Low-cost carrier Southwest Airlines will defer dozens of aircraft deliveries during the next two years, in a move that it says will save it $1 billion in capital spending.
The carrier's president and chief executive Gary Kelly announced the deferrals today in a meeting with shareholders, saying: "Until we hit our return on capital target, we don't plan to grow our fleet."
The deferrals will keep Southwest's fleet "roughly flat and maybe slightly down", says Kelly. "We will save over a billion dollars in capital spending over 2012, 2013 and 2014... it obviously also helps us lower our invested capital."
A revised fleet plan provided by Southwest today indicates that the airline will defer deliveries of 21 Boeing 737-800s in 2013, resulting in it taking only 20 aircraft during the year.
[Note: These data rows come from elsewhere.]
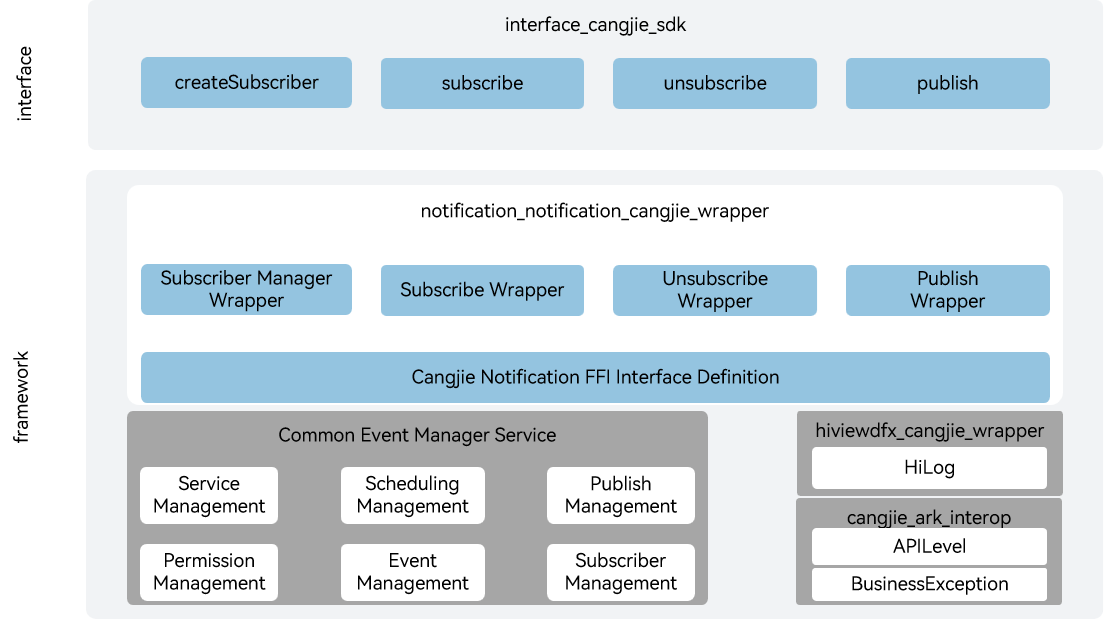
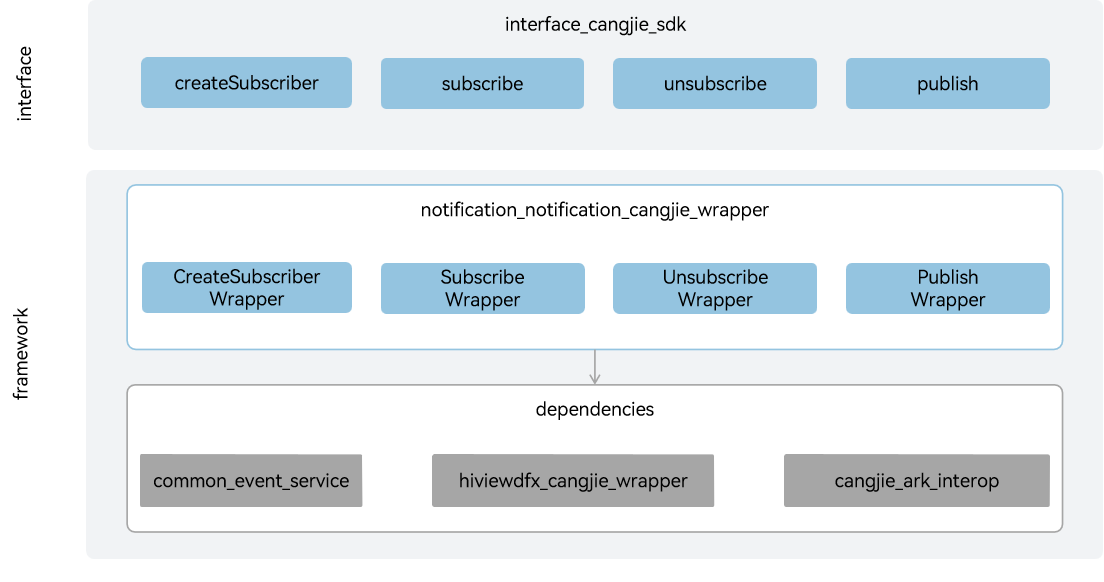
fix readme

diff --git a/README.md b/README.md
@@ -2,7 +2,7 @@
 
 ## Introduction
 
-The notification_notification_cangjie_wrapper is a Cangjie API encapsulated on OpenHarmony based on the capabilities of the notification subsystem. OpenHarmony provides a Common Event Service (CES) for applications to subscribe to, publish, and unsubscribe from common events. The currently open notification Cangjie API only supports standard devices.
+The notification_notification_cangjie_wrapper offers event communication capabilities for developers engaged in application development using the Cangjie programming language. OpenHarmony provides a Common Event Service (CES) for applications to subscribe to, publish, and unsubscribe from common events. The currently open notification_notification_cangjie_wrapper only supports standard devices.
 
 Common events can be divided into system common events and custom common events.
 
@@ -20,14 +20,25 @@ Each application can subscribe to common events as needed. If an application sub
 
 As shown in the architecture diagram, the notification Cangjie API provides the capabilities to publish common events, create subscribers, subscribe, and unsubscribe.
 
-- Create Subscriber: Create a common event subscriber based on subscription information. The subscription information can specify the common events to subscribe to, the permissions required from the publisher, and set the subscriber's priority.
-- Subscribe: Complete the subscription setting for the specified subscriber.
-- Unsubscribe: Cancel the subscription capability of the specified subscriber.
-- Publish: Publish a common event with the specified name and attributes.
-- Cangjie Notification FFI Interface Definition: Responsible for defining C language interoperation Cangjie interfaces, used to implement Cangjie notification capabilities.
-- Common Event Manager Service: Responsible for providing common event basic services, encapsulating C interfaces for interoperation with Cangjie.
-- cangjie_ark_interop: Provides Cangjie annotation definitions for API annotation and BusinessException exception class definition for user-facing exceptions.
-- hiviewdfx_cangjie_wrapper: Provides logging interfaces for printing logs on critical paths.
+Interface Layer:
+
+- createSubscriber: Provides developers with the capability to create common event subscribers based on subscription information. The subscription information can specify the common events to be subscribed to, the permissions that event publishers must have, and the priority of the subscriber, among other details.
+- subscribe: Provides developers with the capability to perform subscription operations for specified subscribers.
+- unsubscribe: Provides developers with the capability to perform unsubscription operations for specified subscribers.
+- publish: Provides developers with the capability to publish custom common events with specified names and attributes.
+
+Framework Layer:
+
+- CreateSubscriber Wrapper: Implements the encapsulation of subscriber management based on the common event management service provided by the underlying common event subsystem. It enables the capability to create common event subscribers, which is used to obtain information related to received common events and set processing information for common events.
+- Subscribe Wrapper: Implements the encapsulation of subscriber management based on the common event management service provided by the underlying common event subsystem, enabling the subscription capability for specified subscribers.
+- Unsubscribe Wrapper: Implements the encapsulation of subscriber management based on the common event management service provided by the underlying common event subsystem, enabling the unsubscription capability for specified subscribers.
+- Publish Wrapper: Implements the encapsulation of subscriber management based on the common event management service provided by the underlying common event subsystem, enabling the capability to publish custom common events.
+
+Dependency Components Introduction in Architecture:
+
+- common_event_service: Relies on the common event management service capabilities provided by the common event subsystem for the implementation of framework layer capabilities.
+- hiviewdfx_cangjie_wrapper: Depends on HiLog capabilities for printing logs at key points.
+- cangjie_ark_interop: Depends on APILevel class definitions and BusinessException class definitions for API annotation and throwing exceptions to users in error branches.
 
 ## Directory Structure
 
@@ -54,12 +65,14 @@ The current notification Cangjie API provides the following functions:
 - Subscribe to common events.
 - Unsubscribe.
 
+For common event related APIs, please refer to [ohos.common_event_manager](https://gitcode.com/openharmony-sig/arkcompiler_cangjie_ark_interop/blob/master/doc/API_Reference/source_en/apis/BasicServicesKit/cj-apis-common_event_manager.md). For related guidelines, please refer to [Common Event Development Guide](https://gitcode.com/openharmony-sig/arkcompiler_cangjie_ark_interop/tree/master/doc/Dev_Guide/source_en/basic-services/common-event).
+
+## Constraints
+
 Compared to ArkTS API, the following functions are not supported:
 
 - The ability to send and process events between different threads within the same process or within the same thread.
 - User notification service.
-
-For common event related APIs, please refer to [ohos.common_event_manager](https://gitcode.com/openharmony-sig/arkcompiler_cangjie_ark_interop/blob/master/doc/API_Reference/source_en/apis/BasicServicesKit/cj-apis-common_event_manager.md). For related guidelines, please refer to [Common Event Development Guide](https://gitcode.com/openharmony-sig/arkcompiler_cangjie_ark_interop/tree/master/doc/Dev_Guide/source_en/basic-services/common-event).
 
 ## Code Contribution
 

diff --git a/README_zh.md b/README_zh.md
@@ -1,8 +1,8 @@
-# 事件通知仓颉接口
+# 事件通知仓颉封装
 
 ## 简介
 
-事件通知仓颉接口是在OpenHarmony上基于事件通知子系统能力之上封装的仓颉API。OpenHarmony通过CES（Common Event Service，公共事件服务）为应用程序提供订阅、发布、退订公共事件的能力。当前开放的事件通知仓颉接口仅支持standard设备。
+事件通知仓颉封装是在OpenHarmony上面向开发者使用仓颉语言进行应用开发时提供事件通信能力。OpenHarmony通过CES（Common Event Service，公共事件服务）为应用程序提供订阅、发布、退订公共事件的能力。当前开放的事件通知仓颉封装仅支持standard设备。
 
 公共事件可分为系统公共事件和自定义公共事件。
 
@@ -18,16 +18,25 @@
 
 ![事件通知仓颉架构图](figures/notification_cangjie_wrapper_architecture_zh.png)
 
-如架构图所示，事件通知仓颉接口提供发布公共事件、创建订阅者、订阅、取消订阅的能力。
+如架构图所示，事件通知仓颉封装提供发布公共事件、创建订阅者、订阅、取消订阅的能力。
 
-- 创建订阅者：根据订阅信息创建公共事件订阅者，其中订阅信息可以指定订阅的公共事件，要求发布者需要具备的权限，设定订阅者的优先级等。
-- 订阅：完成指定订阅者的订阅设定。
-- 取消订阅：取消指定订阅者的订阅能力。
-- 发布公共事件：发布指定名称与属性的公共事件。
-- 仓颉事件通知FFI接口定义：负责定义C语言互操作仓颉接口，用于实现仓颉事件通知能力。
-- 公共事件管理服务：负责提供公共事件基础服务，封装C语言接口提供给仓颉进行互操作。
-- cangjie_ark_interop：负责提供仓颉注解定义，用于对API进行标注，以及提供抛向用户的BusinessException异常类定义。
-- hiviewdfx_cangjie_wrapper：负责提供日志接口，用于在关键路径打印日志。
+接口层：
+
+- 创建订阅者：面向开发者提供根据订阅信息创建公共事件订阅者的能力，其中订阅信息可以指定订阅的公共事件，事件发布者需要具备的权限，以及设定订阅者的优先级等。
+- 订阅：面向开发者提供指定订阅者的订阅操作能力。
+- 取消订阅：面向开发者提供指定订阅者的取消订阅操作能力。
+- 发布公共事件：面向开发者提供发布指定名称与属性的自定义公共事件的能力。
+
+框架层：
+- 订阅者创建功能封装：基于底层公共事件子系统提供的公共事件管理服务实现订阅者管理的封装，实现创建公共事件订阅者的能力，用于获取所接受公共事件的相关信息，及设定公共事件的处理信息。
+- 订阅功能封装：基于底层公共事件子系统提供的公共事件管理服务实现订阅者管理的封装，实现指定订阅者的订阅能力。
+- 取消订阅功能封装：基于底层公共事件子系统提供的公共事件管理服务实现订阅者管理的封装，实现指定订阅者的取消订阅能力。
+- 发布功能封装：基于底层公共事件子系统提供的公共事件管理服务实现订阅者管理的封装，实现发布自定义公共事件的能力。
+
+架构图中依赖部件引入说明：
+- 公共事件子系统：依赖公共事件子系统提供的公共事件管理服务能力，用于框架层能力的实现。
+- hiviewdfx_cangjie_wrapper：依赖hiviewdfx_cangjie_wrapper提供的HiLog日志能力，用于在关键路径打印日志。
+- cangjie_ark_interop：依赖cangjie_ark_interop提供的仓颉注解类定义和BusinessException异常类定义，用于对API进行标注，及在错误分支向用户抛出异常。
 
 ## 目录
 
@@ -47,19 +56,21 @@ base/notification/notification_cangjie_wrapper
 
 ## 使用说明
 
-当前事件通知仓颉接口提供以下功能：
+当前事件通知仓颉封装提供以下功能：
 
 - 发布公共事件。
 - 创建订阅者。
 - 订阅公共事件。
 - 取消订阅。
 
+事件通知相关接口请参见[公共事件API文档](https://gitcode.com/openharmony-sig/arkcompiler_cangjie_ark_interop/blob/master/doc/API_Reference/source_zh_cn/apis/BasicServicesKit/cj-apis-common_event_manager.md)，相关开发指导请参见[公共事件开发指南](https://gitcode.com/openharmony-sig/arkcompiler_cangjie_ark_interop/tree/master/doc/Dev_Guide/source_zh_cn/basic-services/common-event)。
+
+## 约束
+
 与ArkTS提供的API能力相比，暂不支持以下功能：
 
 - 在同一进程不同线程间或同一线程内发送和处理事件的能力。
 - 用户通知服务。
-
-事件通知相关接口请参见[公共事件API文档](https://gitcode.com/openharmony-sig/arkcompiler_cangjie_ark_interop/blob/master/doc/API_Reference/source_zh_cn/apis/BasicServicesKit/cj-apis-common_event_manager.md)，相关开发指导请参见[公共事件开发指南](https://gitcode.com/openharmony-sig/arkcompiler_cangjie_ark_interop/tree/master/doc/Dev_Guide/source_zh_cn/basic-services/common-event)。
 
 ## 参与贡献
An earlier fleet plan in the airline's first quarter earnings report had stated that it would take delivery of 41 737-800s in 2013.
In 2014, Southwest will defer a net total of 10 737 aircraft. According to the revised fleet plan, it will accept five 737-700s instead of 35 as stated in the previous fleet plan, and take delivery of 24 737-800s instead of four. Altogether, it will take delivery of 44 aircraft including options in 2014 instead of 54.
As a result of the deferrals, Southwest will take 15 additional aircraft in 2017, and another 15 additional in 2018. Under the revised plan, it will accept 30 737-700s in 2017 instead of 15, 25 737-800s and four 737 Max aircraft. In 2018, it will take delivery of 25 737-700s instead of 10 as originally planned, 28 737-800s and 15 737 Max aircraft.
Southwest expects to take delivery of 34 aircraft, all 737-800s, in total this year.